FaCD Online Syndrome Fact Sheet

Last updated: 01 Sep 2008

Name: Breast Cancer, Multiple Primary Malignancies in Patients with

Tumor features

breast cancer
endometrial cancer
lung/bronchial cancer
malignant fibrous histiocytoma
non-Hodgkin lymphoma
thyroid cancer

Tumor features (possible)

colon cancer
esophageal cancer
gastric cancer
melanoma, cutaneous
renal cell cancer


A range of tumors have been reported to occur in excess in breast cancer patients: ovarian cancer[1-3], thyroid cancer[1;4], non-Hodgkin lymphoma (increased risk after chemotherapy)[1], lung cancer (increased risk after radiotherapy[5;6] and breast cancer diagnosis before age 50[3]), bone sarcomas and soft tissue sarcomas (following radiotherapy[7]) and endometrial cancer (after tamoxifen therapy[2;8], also true for treatment after DCIS[9]). A wide range of other tumors have been reported as well[2,10]: leukemia, renal cancer, melanoma, esophagus, stomach, colon, rectum, bladder cancers, and acute myeloid leukemia (AML)[ see reference 10 for discussion of effect on tumor type by type of breast cancer treatment). Evans et al.[3] observed significantly elevated risks for 9 cancer sites in women diagnosed with breast cancer before age 50: esophagus, stomach, lung, bone, connective tissue, breast, corpus uteri, ovary and myeloid leukemia, whereas only corpus uteri and myeloid leukemia were increased in women diagnosed after age 49.

General aspects to consider with respect to multiple primary tumors:
- Shared genetic (immune response, metabolic/hormonal/DNA-repair pathways) or non-genetic (chemical carcinogens, radiation, viruses, life-style) risk factors
- Therapy (radiation, chemotherapy, hormonal,...) related effects
- Possible bias because of increased surveillance and autopsy findings.

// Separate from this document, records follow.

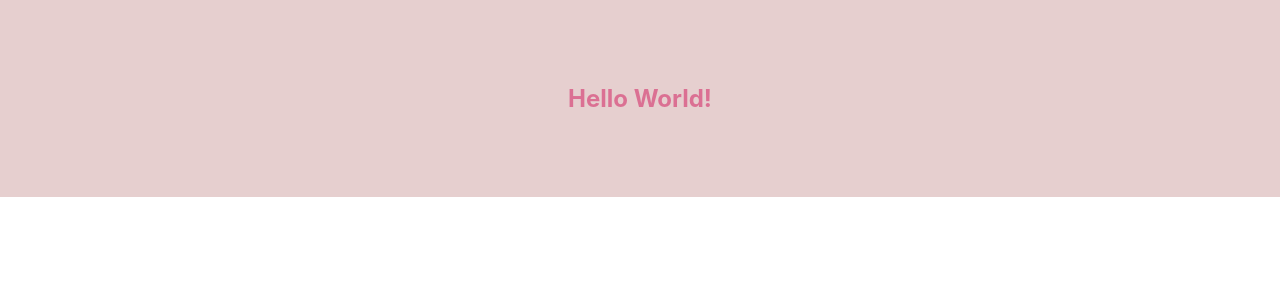
Repository: luizdanielmlima/my-website-react
Page: /
These files come from the project's save history. The page is drawn as it stood at one moment and after the next save; the edit follows.
The browser window is 1280 px wide. The pictures show the whole page.
The project was rebuilt for these pictures with package versions that can differ from the ones it lists, and the page was loaded fresh each time. Also part of the build but not shown: src/App.css.

Above is the page before, as saved 2023-01-31 16:21:36.

After the next save:
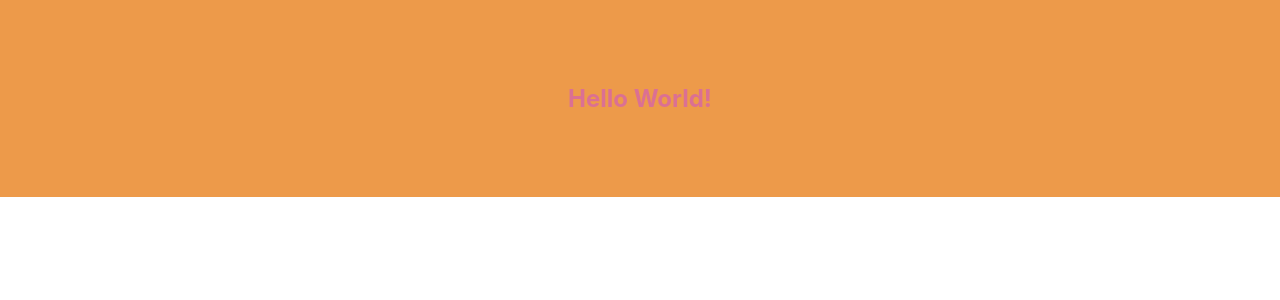
Saved 3 min 29 s later.
--- a/src/App.tsx
+++ b/src/App.tsx
@@ -5,7 +5,13 @@
 
 const websiteTheme = {
   colors: {
-    primary: '#e6cfcf',
+    primary: '#ed9a4a',
+    secondary: '#bc252c',
+    tertiary: '#e6af2e',
+    bg: '#f4e1b7',
+    bgDark: '#302d2a',
+    dark: '#1d1c1b',
+    menuHeight: '80px',
   },
 };
 
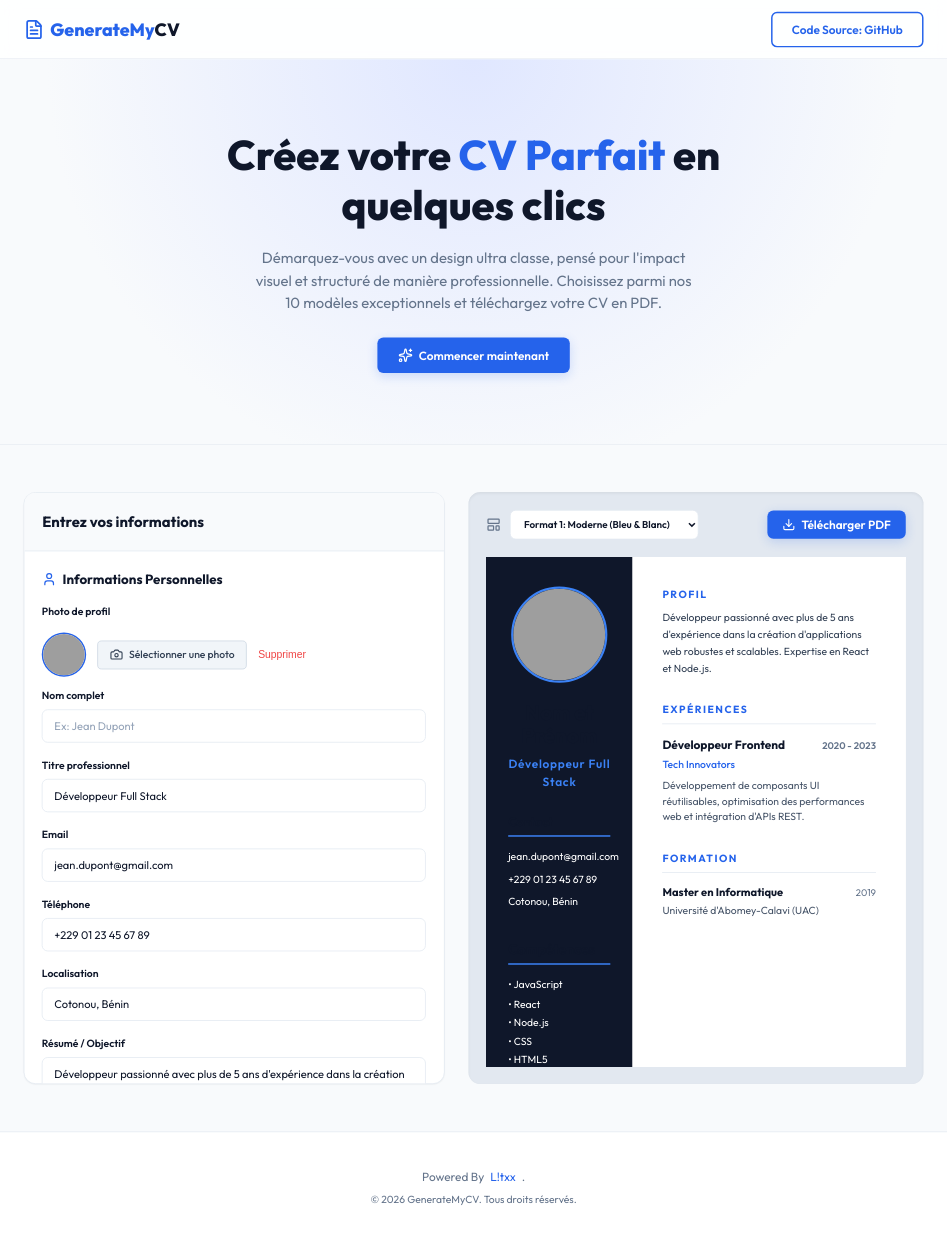
Repository: Issa-Mgn/Generatemy--cv
Page: /
The author's editor kept a copy of each file at every save. The page is drawn from the files as they stood at one save, then again after the next save.
The browser window is 1280 px wide. The pictures show the whole page, at 74% of full size.
Pictures or frames that could not be fetched are drawn as grey boxes. An inner scrolling area shows only its first screen. The project was rebuilt for these pictures with package versions that can differ from the ones it lists, and the page was loaded fresh each time. Also part of the build but not shown: vite.config.js.

Above is the page before, as saved 2026-04-13 20:04:42.

After the next save:
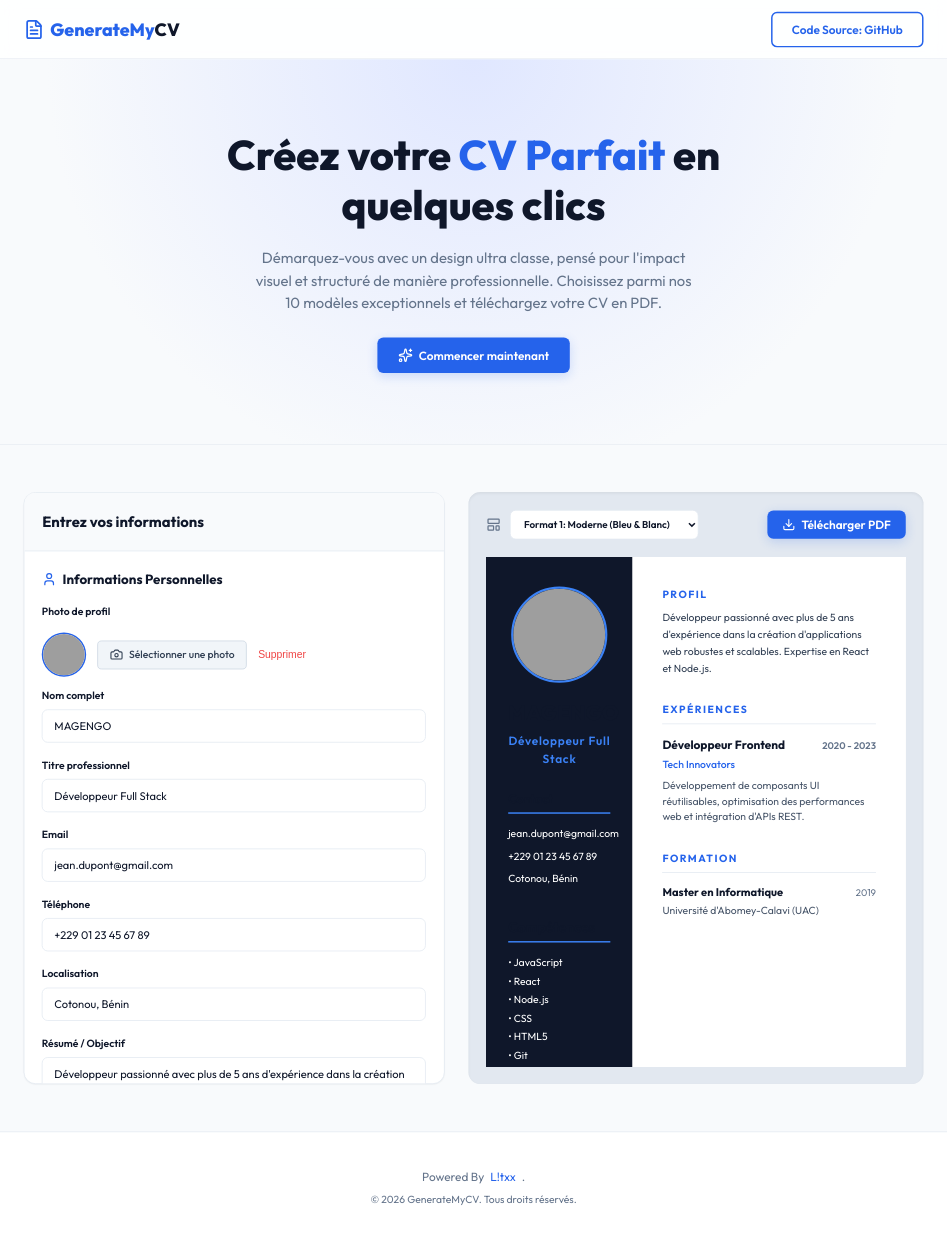
Saved 19 s later.
--- a/src/components/Builder.jsx
+++ b/src/components/Builder.jsx
@@ -4,7 +4,7 @@ import CVPreview from './CVPreview';
 
 const initialData = {
   personal: {
-    fullName: '',
+    fullName: 'MAGENGO ',
     jobTitle: 'Développeur Full Stack',
     email: 'jean.dupont@gmail.com',
     phone: '+229 01 23 45 67 89',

[1] Tanaka H, Tsukuma H, Koyama H, Kinoshita Y, Kinoshita N, Oshima A. Second primary cancers following breast cancer in the Japanese female population. Jpn J Cancer Res 2001; 92(1):1-8.
[2] Rubino C, De Vathaire F, Diallo I, Shamsaldin A, Le MG. Increased risk of second cancers following breast cancer: role of the initial treatment. Breast Cancer Res Treat 2000; 61(3):183-195.
[3] Evans HS, Lewis CM, Robinson D, Bell CMJ, Moller H, Hodgson SV. Incidence of multiple primary cancers in a cohort of women diagnosed with breast cancer in southeast England. British Journal of Cancer 2001; 84(3):435-440.
[4] Li CI, Rossing MA, Voigt LF, Daling JR. Multiple primary breast and thyroid cancers: role of age at diagnosis and cancer treatments (United States). Cancer Causes Control 2000; 11(9):805-811.
[5] Inskip PD, Stovall M, Flannery JT. Lung cancer risk and radiation dose among women treated for breast cancer [see comments]. J Natl Cancer Inst 1994; 86(13):983-988.
[6] Zablotska LB, Neugut AI. Lung carcinoma after radiation therapy in women treated with lumpectomy or mastectomy for primary breast carcinoma. Cancer 2003; 97(6):1404-1411.
[7] Pendlebury SC, Bilous M, Langlands AO. Sarcomas following radiation therapy for breast cancer: A report of three cases and a review of the literature. Int J Radiat Oncol Biol Phys 1995; 31:405-410.
[8] Matsuyama Y, Tominaga T, Nomura Y, Koyama H, Kimura M, Sano M, Miura S, Takashima S, Mitsuyama S, Ueo H, Ohashi Y. Second cancers after adjuvant tamoxifen therapy for breast cancer in Japan. Ann Oncol 2000; 11(12):1537-1543.
[9] Robinson D, Holmberg L, Møller H. The occurrence of invasive cancers following a diagnosis of breast carcinoma in situ. British journal of cancer 2008; 99(4):611-5.
[10] Schaapveld M, Visser O, Louwman MJ, de Vries EG, Willemse PH, Otter R, van der Graaf WT, Coebergh JW, van Leeuwen FE. Risk of new primary nonbreast cancers after breast cancer treatment: a Dutch population-based study. Journal of clinical oncology 2008; 26(8):1239-46.